The Thames Wherries were illustrated by E W Cooke 1829.
I first heard this sung by Robin Hall & Jimmie MacGregor in the late 1950s.
Written by Graham Kendrick for Make Way for Christmas.
At the height of a party someone decides they’ll sing a folksong. Unfortunately it’s the gloomiest of dismal ballads, accompanied by bagpipes.
From Sue Ashby’s book, Through the Knot-Hole, with my tune and running commentary. Sue is a musician, singer, artist, old friend and enthusiastic knitter.
In the old days the wife or mother of a man sent to sea would never know when their son or husband might return. In the meantime the family would have no income to live on. When he did return he’d bring a measure of security once more, perhaps in ‘prize money’, and the whole community would celebrate.

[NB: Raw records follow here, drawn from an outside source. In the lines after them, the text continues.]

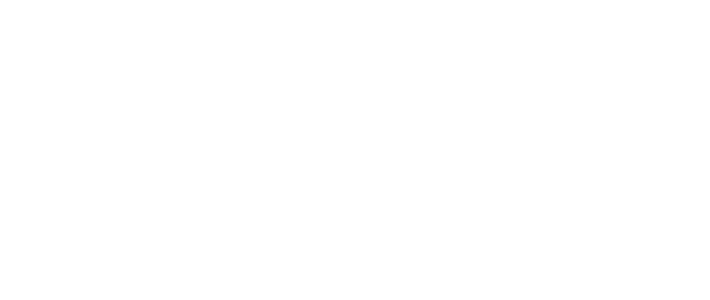
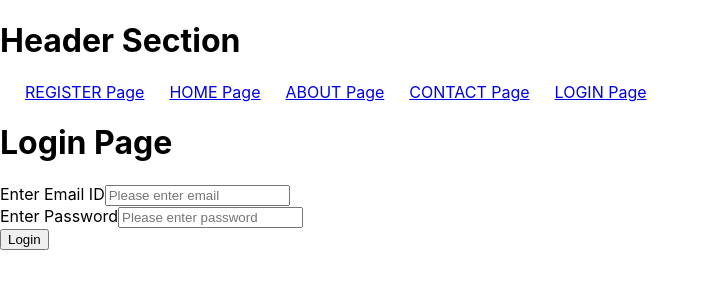
Before and after one commit to karthickvkumar/vshesh-batch-5, a React (Create React App) app in the folder react-project/: page /login in a window 1280 px wide. Before the commit this address had no page. Shown: the top 300 px of the page, without its empty margins (0-710 px from the left). Built offline with nearby package versions, Linux system fonts and the light colour scheme.

Commit message:
login form

```diff
--- a/react-project/src/App.js
+++ b/react-project/src/App.js
@@ -4,6 +4,7 @@
 import AboutPage from "./pages/about-page";
 import ContactPage from "./pages/contact-page";
 import RegisterPage from "./pages/register-page";
+import LoginPage from "./pages/login-page";
 
 import './App.css';
 
@@ -15,6 +16,7 @@
           <Route path="home" element={<HomePage></HomePage>}></Route>
           <Route path="about" element={<AboutPage></AboutPage>}></Route>
           <Route path="contact" element={<ContactPage></ContactPage>}></Route>
+          <Route path="login" element={<LoginPage></LoginPage>}></Route>
       </Routes>
     </BrowserRouter>
   );
--- a/react-project/src/components/header.js
+++ b/react-project/src/components/header.js
@@ -9,6 +9,7 @@
       <NavLink to="/home" className="link">HOME Page</NavLink>
       <NavLink to="/about" className="link">ABOUT Page</NavLink>
       <NavLink to="/contact" className="link">CONTACT Page</NavLink>
+      <NavLink to="/login" className="link">LOGIN Page</NavLink>
     </div>
   )
 }
--- a/react-project/src/pages/home-page.js
+++ b/react-project/src/pages/home-page.js
@@ -1,4 +1,4 @@
-import React, {useState} from "react";
+import React, {useState, useEffect} from "react";
 import axios from "axios";
 
 import HeaderComponent from "../components/header";
@@ -6,6 +6,10 @@
 function HomePage(){
 
   var [userData, setUserData] = useState([]);
+
+  useEffect(() => {
+    loadUserAPI();
+  }, []);
 
   function loadUserAPI(){
     var url = "https://reqres.in/api/users?page=2";
--- /dev/null
+++ b/react-project/src/pages/login-page.js
@@ -0,0 +1,53 @@
+import React, {useState} from "react";
+import axios from "axios";
+
+import HeaderComponent from "../components/header";
+
+function LoginPage(){
+
+  var [form, setForm] = useState({
+    email: "",
+    password: ""
+  });
+
+  function onSubmit(){
+    // console.log(form);
+    var url = "https://reqres.in/api/login";
+
+    axios.post(url, form)
+      .then((success) => {
+        var response = success.data;
+        console.log(response);
+        alert("Successfully Logged in");
+      })
+      .catch((failure) => {
+        console.log(failure);
+        alert("Invalid Email or Password");
+      })
+  }
+
+  function onHandleInput(event){
+    // console.log(event.target.value);
+    setForm({...form, [event.target.name] : event.target.value});
+  }
+
+  return(
+    <div>
+      <HeaderComponent></HeaderComponent>
+      <h1>Login Page</h1>
+      <div>
+        <label>Enter Email ID</label>
+        <input type="email" placeholder="Please enter email" onChange={onHandleInput} name="email"/>
+      </div>
+      <div>
+        <label>Enter Password</label>
+        <input type="password" placeholder="Please enter password" onChange={onHandleInput} name="password"/>
+      </div>
+      <div>
+        <button onClick={() => onSubmit()}>Login</button>
+      </div>
+    </div>
+  )
+}
+
+export default LoginPage;
```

What a long way we’ve come in looking after our Naval personnel and their families since our song first appeared in John Stokoe’s 1893 collection, Songs Of Northern England.
Dol-li-a is from John Stokoe’s 1893 collection, Songs Of Northern England. In case you miss the song’s story line the Black Cuffs and Green Cuffs (a description, not their official name) were Foreign Troops in British Service 1793–1802. The lasses are sorry the Back Cuffs are leaving so Dolly pawns her shirt to pay her expenses when she goes after them.
The image of Sandgate Street, Newcastle upon Tyne c.1900, is from Les Masterson.
This rather saucy song is from Songs Of Northern England by John Stokoe 1893. I sing a different tune first then play the one in the book. The charming sketch is by C E Brock.